Hope this all helps. I understand the headache of trying to find the answers.
Jan 23 '11 #6

P: 8
Jesse,

Thank you so much for the help and explaining how everything is broken down. Last night, I actually "fixed" the DLookup but it had errors when i entered a username that wasn't found in the database. As I've said before, I'm familiar with VB.Net and VBA code is a little different. For instance, if I want to close the current form, I'd just type me.Hide(). To open a new form, i'd type NameOfForm.Show(). I guess all I need to do is understand the syntax of it. What I got out of DLookup is the following

Dlookup(this space is used to find what row you're looking for, this space is what row that particular table is in, this row is to find a value of that row you were looking for)

Also, I know that using Access to make a password-protected database isn't the best option, I just wanted to get some practice with it and learn how to use DLookup.

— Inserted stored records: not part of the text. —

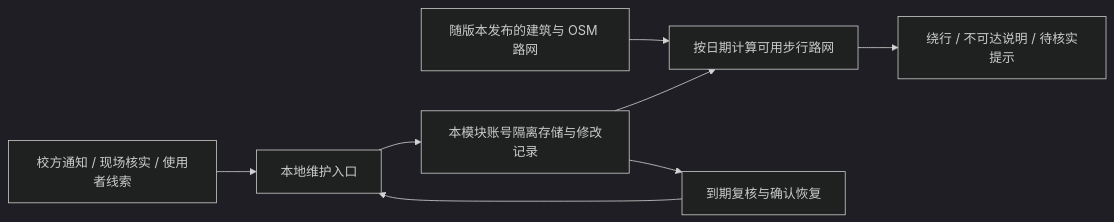
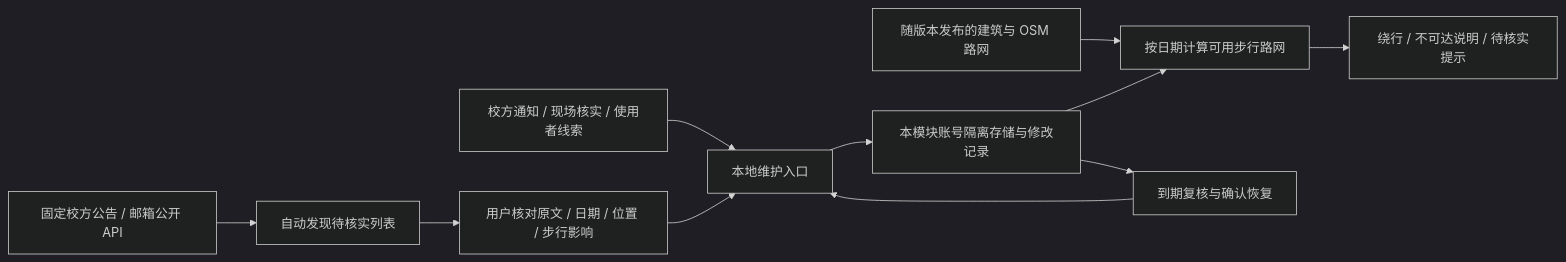
Before and after one commit to David-goldenman/SHTU-campusMate: the diagram in modules/campus-map/MAINTENANCE.md, drawn with Mermaid (dark theme). The commit also changed other lines of this file and 11 other files, not shown here.

````diff
--- a/modules/campus-map/MAINTENANCE.md
+++ b/modules/campus-map/MAINTENANCE.md
@@ -11,10 +11,13 @@
 ```mermaid
 flowchart LR
     Base[随版本发布的建筑与 OSM 路网] --> Combine[按日期计算可用步行路网]
     Evidence[校方通知 / 现场核实 / 使用者线索] --> Edit[本地维护入口]
+    Sources[固定校方公告 / 邮箱公开 API] --> Pending[自动发现待核实列表]
+    Pending --> Confirm[用户核对原文 / 日期 / 位置 / 步行影响]
+    Confirm --> Edit
     Edit --> Store[本模块账号隔离存储与修改记录]
     Store --> Combine
     Combine --> Route[绕行 / 不可达说明 / 待核实提示]
     Store --> Review[到期复核与确认恢复]
     Review --> Edit
 ```
````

It isn't being used for any business; I'm a college student and I'm taking Visual Basic 2. The more I know about programming, the better.

When I saw your code starting out with [Password], I was a little confused. Here is my code:

Expand|Select|Wrap|Line Numbers
  1. 'set the variables
  2. Dim UN As String
  3. Dim PW As String
  4. Dim user, pass As Boolean
  5. 'make sure none of the fields are null, or blank
  6. UN = Text
  7. PW = Text
  8. If IsNull(Username) Then
  9. MsgBox "You must enter a username."
  10. Username.SetFocus
  11. Else
  12. 'assign true to user
  13. user = True
  14. End If
  15. If IsNull(Password) Then
  16. MsgBox "You must enter a password."
  17. Password.SetFocus
  18. Else
  19. pass = True
  20. End If
  21. If user = True And pass = True Then
  22. UN = DLookup("[Username]", "LoginTable", "[Username]= '" & Me.Username & "'")
  23. PW = DLookup("[Password]", "LoginTable", "[Password] = '" & Me.Password & "'")
  24. End If
  25. If Me.DummyUser = Me.Username And Me.DummyPass = Me.Password Then
  26. MsgBox "Access granted."
  27. Else
  28. MsgBox "Access denied."
  29. End If
  30.  
Jan 23 '11 #7

P: 51
Mary


I'm afraid I'm not sure what you're question is. I can say that I am a complete novice in this. If you're studying VBA, I think you will quickly pass my knowledge level. However, here is how a dlookup works (as I understand it).

The first thing in the syntax is an expression defining the field for which you are looking. Dlookup ("[Password]"....) is using the dlookup to find the value entered in a field named "Password". But this is obviously not enough information. The lookup must know the domain the password is on. In my case, the password is stored in a table named "Employees" so that is the domain. A dlookup function will not run without the field you are trying to find and the domain that field is on. So, when I'm looking for a password stored on the table (domain) Employees in a field named "Password", my code is
Expand|Select|Wrap|Line Numbers
  1. DLookup ("[Password]", "Employees"). 
This will run. The problem is that it returns any random password stored on any record's "Password" field on the domain "Employees". I don't want any random password, so I need the dlookup to use a criteria to limit it's return. You do this with the third piece of the syntax. On a login form, you're going to want to find the password for a specific user. So, the criteria needs to be defined by the username entered in the login form. In my case, the login username is the employee's EID. I need the code to lookup the password stored in the domain "Employees" on the record with the proper EID. I hope I'm still making sense. So, my criteria for the lookup is that the target record's EID = the EID entered on the login form. All put together, the dlookup is like this:

Expand|Select|Wrap|Line Numbers
  1. Dlookup ("[Password]", "Employees", "[EID]='" & Me.TheNameOfTheFieldWhereTheUserEntersTheirEID & "'")
  2.  

Hope that helps!
Jan 23 '11 #8

P: 8
Ahhhh... a light-bulb just stuck! That makes perfect sense! Thank you so much for your help!

If I do surpass your knowledge and you need anything, just let me know!

Thanks again Jesse!
Jan 23 '11 #9

Post your reply

Sign in to post your reply or Sign up for a free account.